Determine whether each of the following relations are reflexive, symmetric and transitive : Relation R in the set A = {1, 2, 3, ......, 13, 14} defined as : R = {(x, y) : 3x – y = 0}

Here
A = {1, 2, 3, ....... , 13, 14}
and R = {(x, y) : 3x – y = 0}

Question 2:

Determine whether each of the following relations are reflexive, symmetric and transitive :
Relation R in the set N of natural numbers defined as :
R = {(x, y) : y = x + 5 and x < 4}

Question 3:

Determine whether each of the following relations are reflexive, symmetric and transitive :
Relation R in the set A = {1, 2, 3, 4, 5, 6} defined as :
R = {(x, y) : y is divisible by x }

Question 4:

Determine whether each of the following relations are reflexive, symmetric and transitive :
Relation R in the set Z of all integers defined as :
R = {(x, y) : x – y is an integer}

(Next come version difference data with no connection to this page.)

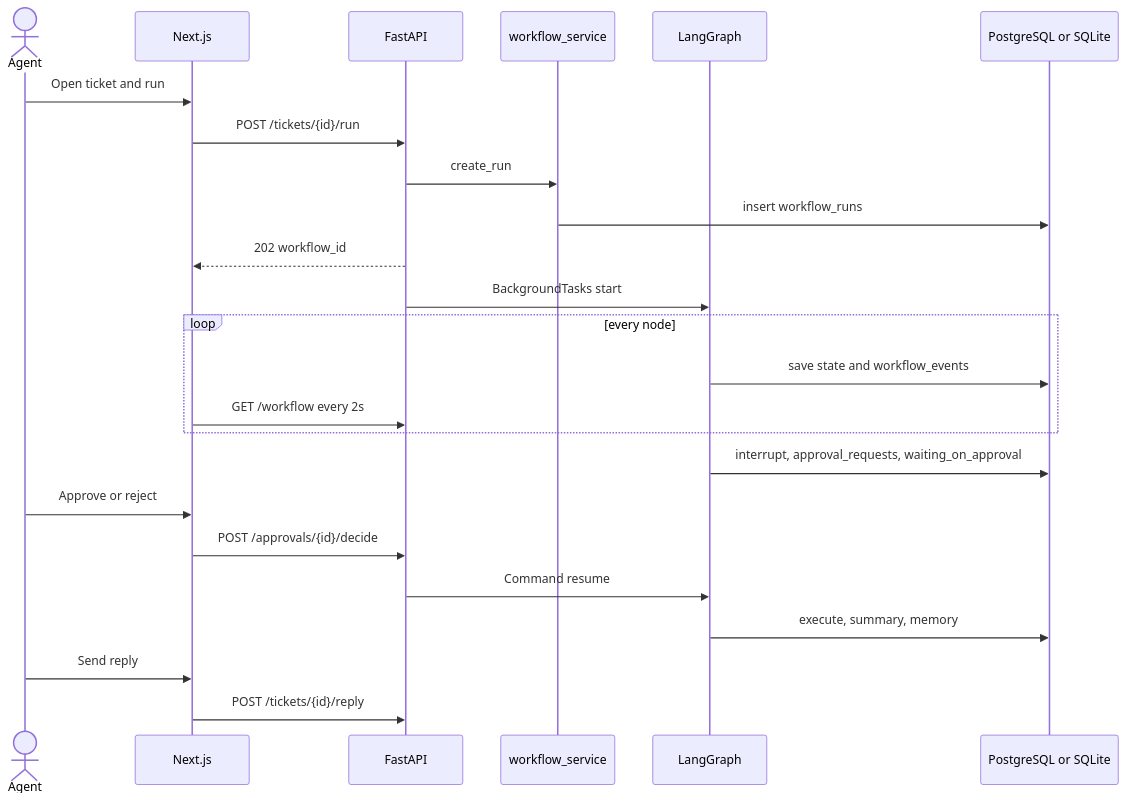
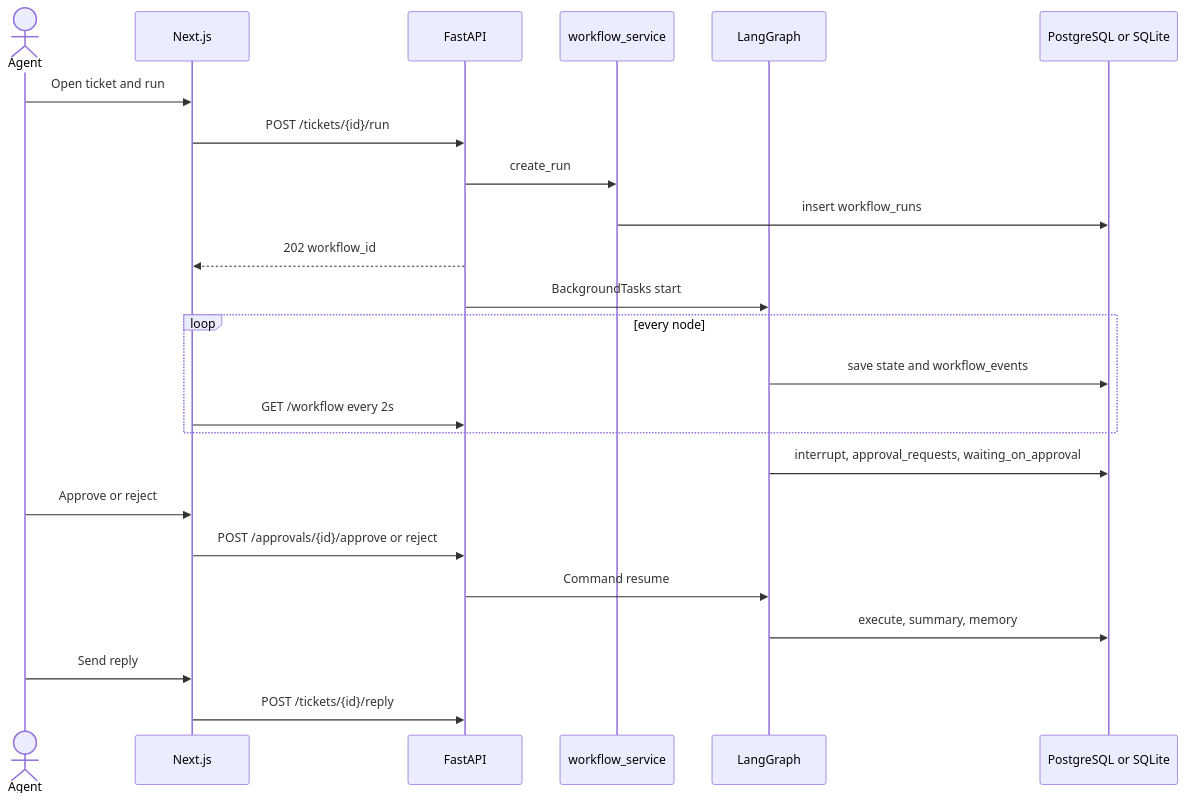
One commit to emkays-codelabs/clouddesk changed the third of 6 diagrams in docs/ARCHITECTURE.md. Above: the diagram before and after it, drawn with Mermaid. The commit also changed other lines of this file and 8 other files, not shown here.

````diff
--- a/docs/ARCHITECTURE.md
+++ b/docs/ARCHITECTURE.md
@@ -449,27 +449,27 @@
 ```mermaid
 sequenceDiagram
   actor Agent
   participant UI as Next.js
   participant API as FastAPI
   participant Svc as workflow_service
   participant Graph as LangGraph
   participant DB as PostgreSQL or SQLite
 
   Agent->>UI: Open ticket and run
   UI->>API: POST /tickets/{id}/run
   API->>Svc: create_run
   Svc->>DB: insert workflow_runs
   API-->>UI: 202 workflow_id
   API->>Graph: BackgroundTasks start
   loop every node
     Graph->>DB: save state and workflow_events
     UI->>API: GET /workflow every 2s
   end
   Graph->>DB: interrupt, approval_requests, waiting_on_approval
   Agent->>UI: Approve or reject
-  UI->>API: POST /approvals/{id}/decide
+  UI->>API: POST /approvals/{id}/approve or reject
   API->>Graph: Command resume
   Graph->>DB: execute, summary, memory
   Agent->>UI: Send reply
   UI->>API: POST /tickets/{id}/reply
 ```
````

Question 5:

Determine whether each of the following relations are reflexive, symmetric and transitive :
Relation R in the set A of human beings in a town at a particular time given by :
(a) R = {(x, y) : x and y work at the same place}
(b) R = {(x, y) : x and y live in the same locality}
(c) R = {(x, y) : x is exactly 7 cm taller than y}
(d) R = {(x, y) : x is wife of y}
(e) R = {(x, y) : x is father of y}.

Question 6:

Show that the relation R in the set R of real numbers, defined as :
R = {(a, b) : a $\le$ b2} is neither reflexive nor symmetric nor transitive.

R is not reflexive.

Question 7:

Check whether the relation R defined in the set {1, 2, 3, 4, 5, 6} as :
R = {(a, b) : b = a + 1}, is reflexive, symmetric or transitive.

Question 8:

Show that the relation R in R defined as :
R = {(a, b) : a $\le$ b}
is reflexive and transitive but not symmetric.

Question 9:

Check whether the relation R in R defined by :
R = {(a, b) : a $\le$ b3}
is reflexive, symmetric or transitive.

R is not reflexive.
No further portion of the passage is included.